If you blinked, you might have missed sugaring season this year. Leading up to it, after the ho-hum winter we’ve had, sugarmakers throughout the northeast and beyond just weren’t sure how good it would be. When we first tapped, the trees quickly gave up over 40 gallons of sap in under 24 hours. In theory, yielding that kind of sap (on most days) over a 2-3 week period could produce quite a nice amount of syrup. But there wasn’t a "feeling in the air" for a bumper crop in the maple syrup world this year. And as suspected, sugaring season in our region didn’t pan out as one would hope. Although we did have a storybook sugar snow one afternoon, leaving behind a sticky white blanket that quieted our world as only snow can. Through the hush of fresh snow, the only sound to be heard was plink, plink, plink... sap falling into buckets. It was an idyllic moment, for sure.
Then the weather became temperamental (too cold during the day and windy); we had a full six days of barely flowing sap and collected only another forty gallons during that time. It was just too cold. We were nostalgic for the abundance of opening day. Fits and spurts - that was the theme for this year.
My uncle’s guru reputation precedes him in the maple world around here; when he speaks, we all listen. His information is always useful, prophetic at times, and steeped in decades of sugaring experience. He took this year off from tapping, but is still very much in the loop as far as sugaring community news. He shared with us that a friend of his reported producing two grades of syrup this year - dark, and driveway sealer. A degree of dark he had never seen before. In a more typical year, we can produce anywhere from two to even four “grades” (color) of maple syrup, depending on which point in the season the sap was harvested. (There is also some grade variation that comes into play if sap sits for a longer period of time before boiling, but generally the color has to do with timing in the season. Early season syrup tends to be the lightest, and it proceeds from there, getting darker as the weeks goes on.)
Our low tech filtering process in the bottom two left-hand photos. This is our screen porch. That pole stays up year round as we hang garlic from it in the summer, hunting clothes during November, and syrup filters in March. Who knew it could be so handy! Highly recommend the wool felt filter with liners. The combination produced our clearest syrup to date.
Is this a whole lot of maple geekery to take in? Maybe next year I’ll create a video during sugaring season, sharing the entire process, all the way from tapping to filling the pantry shelves... now that should fully illustrate our obsession! Or, maybe it would be useful to someone. We’ll see.

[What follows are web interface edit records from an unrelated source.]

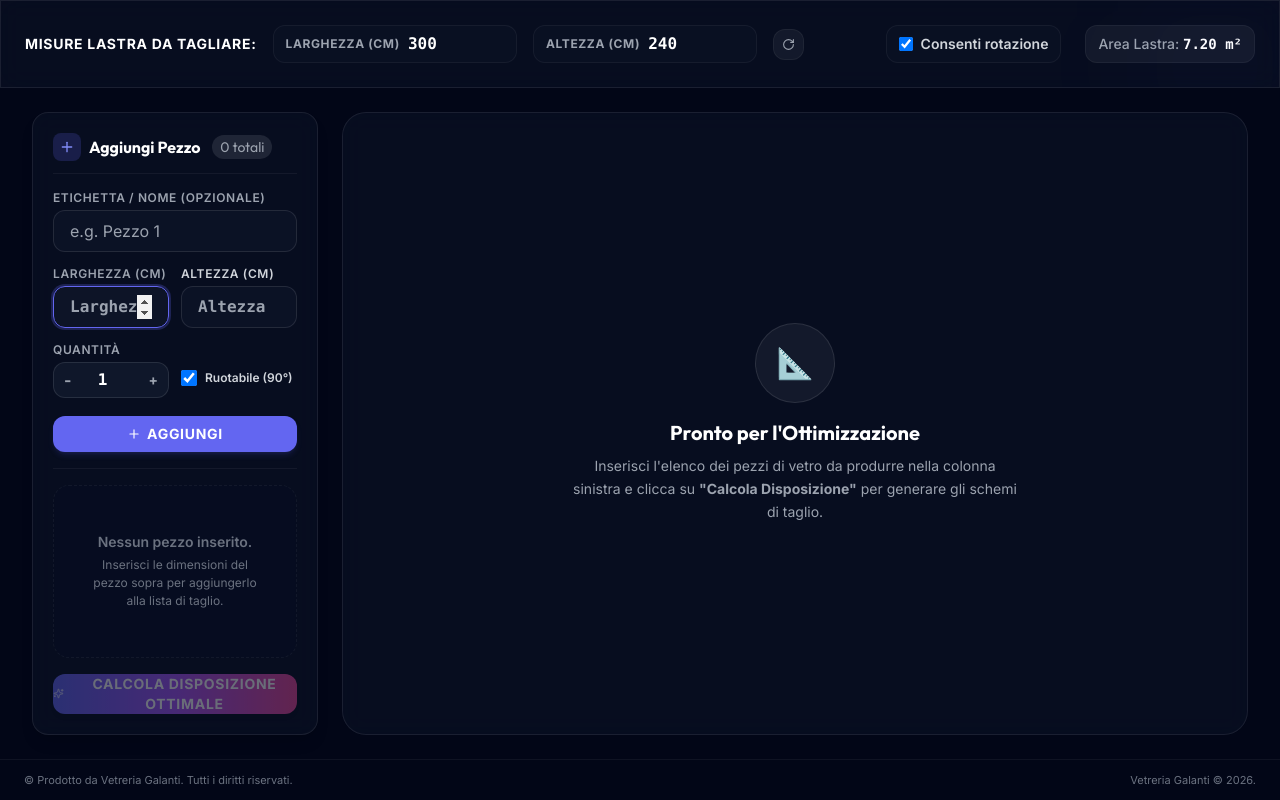
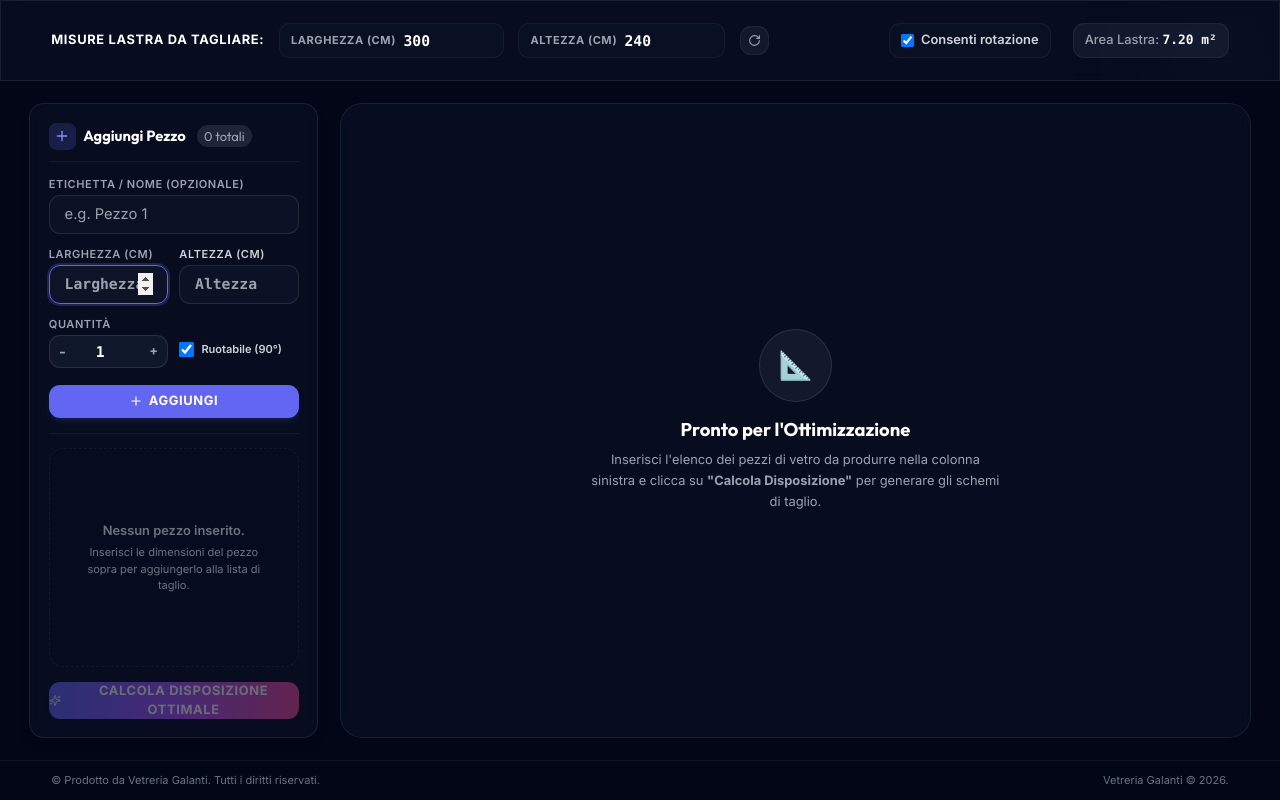
Before and after one commit to shhtefano/glass-optimizer, a React (Vite) app: page / in a window 1280 px wide. Built offline with nearby package versions, Linux system fonts and the light colour scheme.

Commit message:
fix: little fixes

```diff
--- a/src/index.css
+++ b/src/index.css
@@ -3,6 +3,9 @@
 @tailwind utilities;
 
 @layer base {
+  html {
+    font-size: 92%;
+  }
   body {
     background: radial-gradient(circle at top right, #1e1b4b 0%, #0f172a 50%, #020617 100%);
     background-attachment: fixed;
@@ -231,6 +234,12 @@
     margin: 0 auto !important;
   }
 
+  /* Force the intermediate zoom wrapper div to 100% to bypass React interactive zoom on print */
+  .visualizer-wrapper > div {
+    width: 100% !important;
+    height: 100% !important;
+  }
+
   /* Force the SVG to expand proportionally based on container height */
   .visualizer-wrapper svg {
     height: 100% !important; /* Occupies the full 520px height */
```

In the end, we were mostly in line with other sugarmakers reporting “dark, and driveway sealer,” this year. We’ve never seen anything like it. We did produce a small batch of A grade (light) with our first boil, but no Fancy this year (lightest). After the batch of A grade, things darkened pretty quickly. All told, it was not a very productive season. Just as my uncle predicted. Of course. For now, our pantry is filled with about seven gallons of this liquid gold (and a small bit of driveway sealer), and we were able to set some aside for gift giving, as well.
Since we started producing maple syrup it's become just about all we use for sweetener, save for some holiday and special occasion baking. I'm asked a lot how to substitute maple syrup in any recipe, I'll explain below how we do it.
Substitute Maple Syrup for Sugar in Baking
- I usually use about 3/4 cup syrup for every cup of sugar called for.
- Reduce liquid in recipe by 3 tbsp per cup of syrup. Adjust that number accordingly if you're using less than a full cup.
- Reduce oven temperature by 25ºF as maple syrup caramelizes at a lower temperature than sugar does.
Producing sweetener from the land, with no special crop planted or any real maintenance involved... it never gets old. In fact, it's one of the most fulfilling things we do around here. Cheers to another good season, and cheers to a fresh supply of syrup. And hey, if our driveway needs any maintenance we've got that covered, too.